March 4th, 2010
|07:36 am - Past-Present|
I wish that I could push a button/ and talk in the past, not in the present tense--"Brilliant Mistake," Elvis Costello
Yesterday my friend and home-repair person put up new light fixtures in my kitchen and in the process took down the old fluorescent fixtures original to the house. Underneath the old fixtures are deep round holes, open to the beam above; the ceiling there is unpainted, still bearing pencil-marked notes. Until Monday and the rest of the repair, the new track-lighting fixtures will hang uneasily below the past.
Yesterday I finished reading Major Pettigrew's Last Stand by Helen Simonson, a comic, poignant novel which feels old and new at the same time. It's an English-village comedy, with Austen-like social observation and with undercurrents of grief, but it's set in the present; the central character -- Major Ernest Pettigrew, a sixty-eight-year-old retired army officer and widower -- forms a connection with Mrs Jasmina Ali, who works at the corner shop. Awkwardness (social and personal) and sweetness ensue.
Yesterday I spent an hour looking at a draft of a new short story. It's in past tense, but perhaps it should be in present. Or perhaps it should drift between the two. Or... I hang uneasily over the keyboard, trapped between past and present, unable to decide.
Yesterday the Dog of the House stopped limping. In one step she was, in another she wasn't.
Better to live in the present, perhaps...
May past be prologue to your present pleasures at the end of this week!
|Date:||March 4th, 2010 12:49 pm (UTC)|| |
I'm glad the Dog of the Hosue is doing better.
The Dog of the House is glad, too! :-)
[hugs and good thoughts to you, L]
Thank you, C, for kind thoughts -- I send them back to you! [brushes off dog-fur first]
Happy Thursday. :-)
|Date:||March 4th, 2010 01:52 pm (UTC)|| |
I'm glad that the Small Blonde One is on the mend.
How interesting to see what's under your old light fixtures, like a mini archaeological dig (only upside down).
The Blonde Dog thanks you!
And yes, it's fascinating to see the marks underneath the fixtures which had hung there for decades. (Or rather, fixture -- the original builders obviously used one for their scrawled template, because the other one has far fewer marks.)
Joy and warmth to you in the present!
I like things in the present tense, myself. And non-limping dogs, yay!
I have that book on reserve now. Thanks!
"Be present now" -- always a good thought. :-)
I enjoyed Simonson's book, and I hope you do too. Happy Thursday!
Better to live in the present - totally.
I hope your present day is wonderful! :-)
I'm much in mind of past and present at the moment, given my lifelong weakness for time travel stories, lately in the form of Doctor Who, Connie Willis's 'Blackout' (researchers from Oxford in 2060 go back to WWII), and Jeanette Winterson's 'Tanglewreck'. It seems part of us always longs to revisit the past, but another part knows all too well that this is fraught with peril. Which, er, doesn't help your present-or-past-tense ponder, does it? Personally, I would go for past.... I think.

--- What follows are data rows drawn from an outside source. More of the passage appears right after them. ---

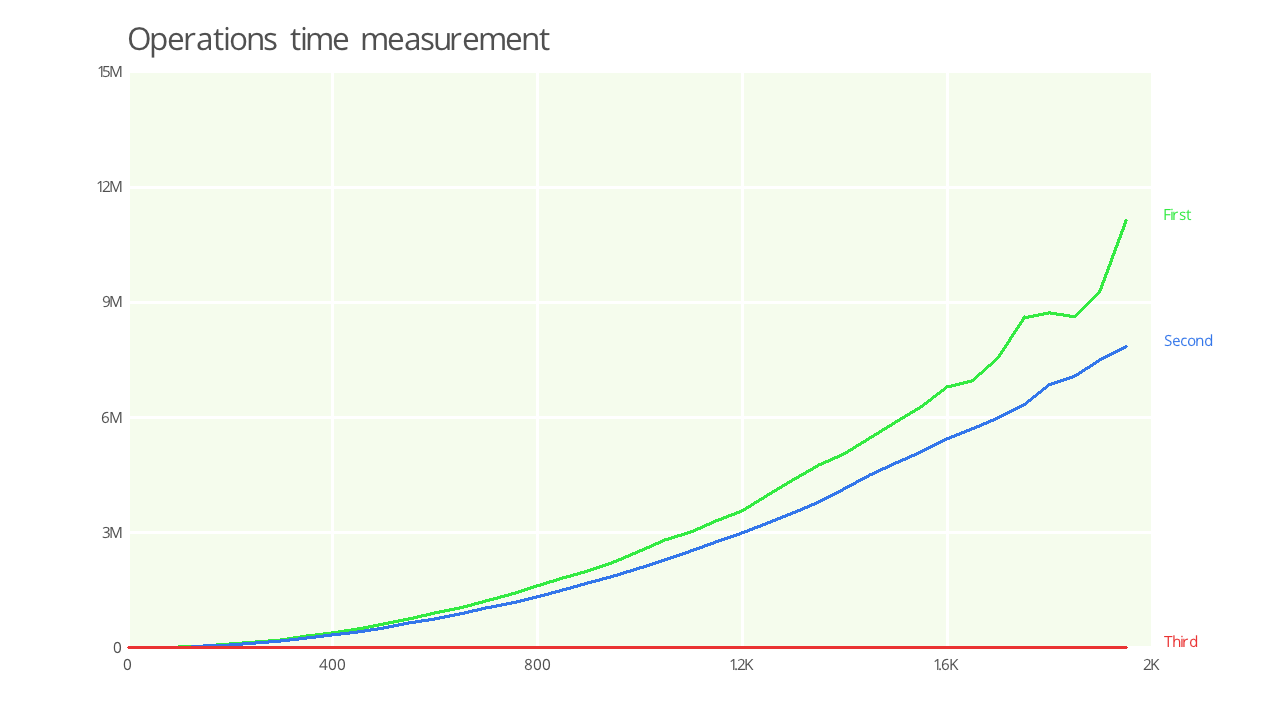
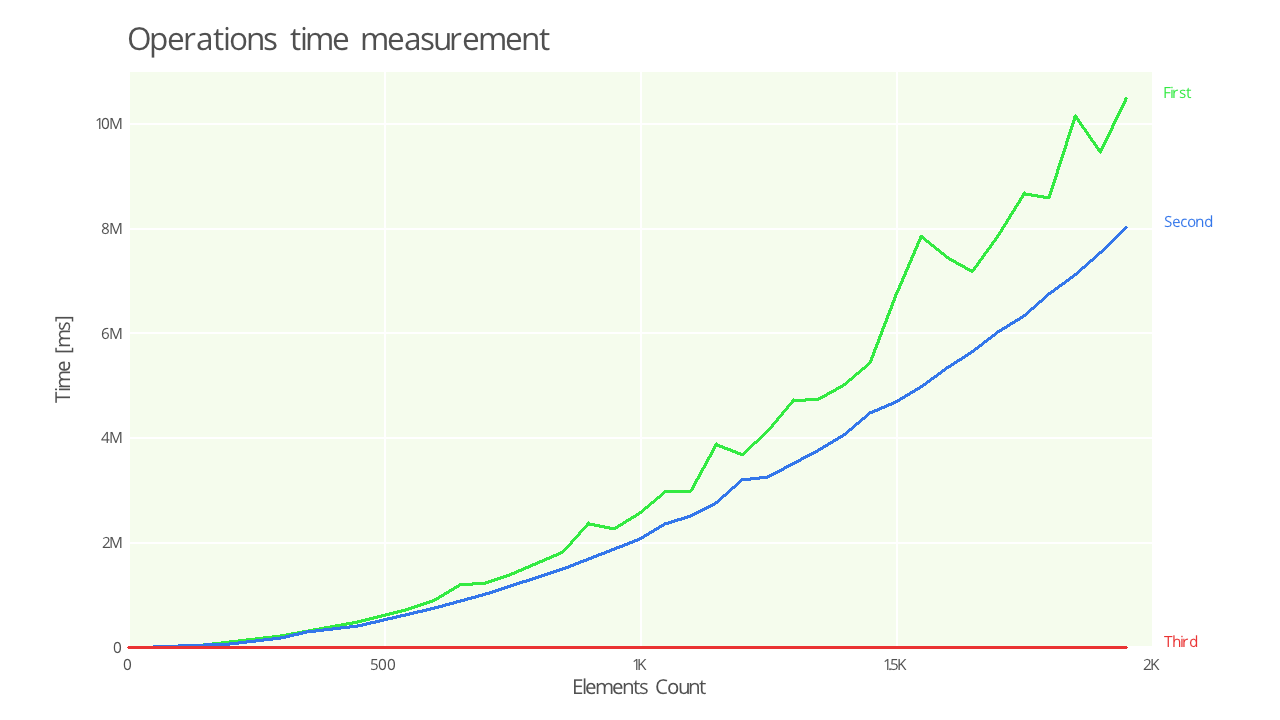
[0.2]: Updated README

diff --git a/sources/libplot.cpp b/sources/libplot.cpp
@@ -416,6 +416,7 @@ struct PlotConfig{
     Pixel BackgroundColor;
     Pixel TextColor;
     int LineWidth;
+    int SeparatorWidth;
     int MarginX;
     int MarginY;
     int PlotSizeX;
@@ -537,7 +538,7 @@ void DrawPlotFrame(Image &background, const PlotConfig &config, const char *titl
             TracePoint cross = MapToPlotCoords(config, current, 0);
 
             std::string label = Shorten(current);
-            DrawOpaqueRect(background, config.BackgroundColor, config.MarginX + cross.x, config.MarginY, config.LineWidth*2, background.Height - config.MarginY*2);
+            DrawOpaqueRect(background, config.BackgroundColor, config.MarginX + cross.x, config.MarginY, config.SeparatorWidth, background.Height - config.MarginY*2);
             DrawStringHorizontally(background, config.TextColor, label.c_str(), config.AxisFontSize, config.MarginX + cross.x - default_font.GetStringLength(label.c_str(), config.AxisFontSize)/2.0, config.MarginY - config.YFontMargin);
         }
     }
@@ -554,7 +555,7 @@ void DrawPlotFrame(Image &background, const PlotConfig &config, const char *titl
 
             if(text_length > max_axis_text_size) max_axis_text_size = text_length;
 
-            DrawOpaqueRect(background, config.BackgroundColor, config.MarginX, config.MarginY + cross.y,  background.Width - config.MarginX*2, config.LineWidth*2);
+            DrawOpaqueRect(background, config.BackgroundColor, config.MarginX, config.MarginY + cross.y,  background.Width - config.MarginX*2, config.SeparatorWidth);
             DrawStringHorizontally(background, config.TextColor, label.c_str(), config.AxisFontSize, config.MarginX*0.96 - text_length, config.MarginY + cross.y - config.AxisFontSize / 4);
         }
     }
@@ -634,6 +635,7 @@ bool PlotBuilder::Trace(const TraceData traces[], size_t traces_count, const cha
     config.BackgroundColor = {255, 255, 255, 255};
     config.TextColor       = {80, 80, 80, 255};
     config.LineWidth       = 1;
+    config.SeparatorWidth  = 3;
     config.MarginX         = width * 0.1;
     config.MarginY         = height * 0.1;
     config.PlotSizeX       = width - config.MarginX * 2;

diff --git a/README.md b/README.md
@@ -10,7 +10,7 @@ P.S. It is better not to open font.cpp :-)
 
 ## Examples
 
-### Small parabola
+### Minimum amount of code to create a simple plot:
 ```c++
 #include "libplot.hpp"
 
@@ -27,14 +27,40 @@ int main(){
     trace.y = &y[0]; // pointer to the first element of Y array
     trace.Count = 6; // elements count of X and Y arrays
 
-    PlotBuilder::Trace("parabola.jpg", "Test Graph", 1280, 720, trace);
+    PlotBuilder::Trace(trace, "parabola.jpg");
 }
 
 ```
 Expected result:
 ![](https://github.com/E1Hephaestus/libplot/blob/master/examples/parabola.jpg?raw=true)
 
-### Or you can go even further
+### You can pass array of TraceData in order to plot multiple traces
+```c++
+
+    TraceData traces[SIZE];
+    //... code to fill traces array
+    PlotBuilder::Trace(traces, "parabola.jpg");
+
+```
+### You can provide each trace with name
+
+```c++
+    TraceData trace; 
+    //... code to fill trace structure
+    trace.Name = "Trace Name";
+
+```
+
+### You can pass output image width and height, plot title and axis names
+By default they are empty.
+
+```c++
+    //...
+    PlotBuilder::Trace(traces, "parabola.jpg", ImageWidth, ImageHeight, "PlotTitle", "XAxisName", "YAxisName");
+
+```
+
+### In the end you can get something like this
 ***
 
 ![](https://github.com/E1Hephaestus/libplot/blob/master/examples/operations.png?raw=true)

Yay miraculous recovery from the Dog of the House!
The Dog of the House thanks you. :-)
And time travel is certainly a type of present-past confusion, absolutely. Enjoy your mental wanderings, and hugs on this Thursday!
Yes -- when I first read Pride and Prejudice (much later than one would expect), I had a strange yearning that Jane Austen had written my story, because all of that angst gets resolved so nicely. She seems so benevolent to her characters, and I wanted an author like that for me.
OTOH, maybe the past really doesn't go anywhere, and isn't really the past (and certainly wasn't much better than the present). Just, novels can have that tidy assurance that real life lacks.
In re: other post: layers, yum!
H-P, hi hi hi!
It's intriguing that you found Pride and Prejudice resolving all the angst... one of the things I like about Austen is that she does and yet doesn't. (She doesn't pretend Lydia and Wickham will have a good marriage, for instance.) Simonson does a similar thing -- the main story has a happy resolution, but there is sadness and lack of connection at the end as well.
Still, that's my swerve from the main focus of your comment, which is: 1) you say smart things about the past, and 2) you rock. (Also, 3) layers!)
Hugs a million and a good weekend!
Well, even as late as I read it, I'm sure I missed a lot, and only focused on the MAIN characters, as a lazy reader is wont to do.
I will put the Simonson on the summer reading list.
Major Pettigrew's Last Stand looks utterly charming, and my local library has a copy on order. I shall have to reserve it, when I next go in.
I have spent much of this week failing to write due to the demands of the Day Job. Indecision about where the story needs to go next may also have played a part.
Very glad to hear the Dog of the House is feeling better.
Happy Sunday to the pair of you!
Edited at 2010-03-07 11:06 am (UTC)
Hurrah for local libraries! :-)
I am v.v. sympathetic to the stresses of the Day Job -- I hope that you have time to explore the twists and turns of your story soon, though.
Happy Sunday, plus sun!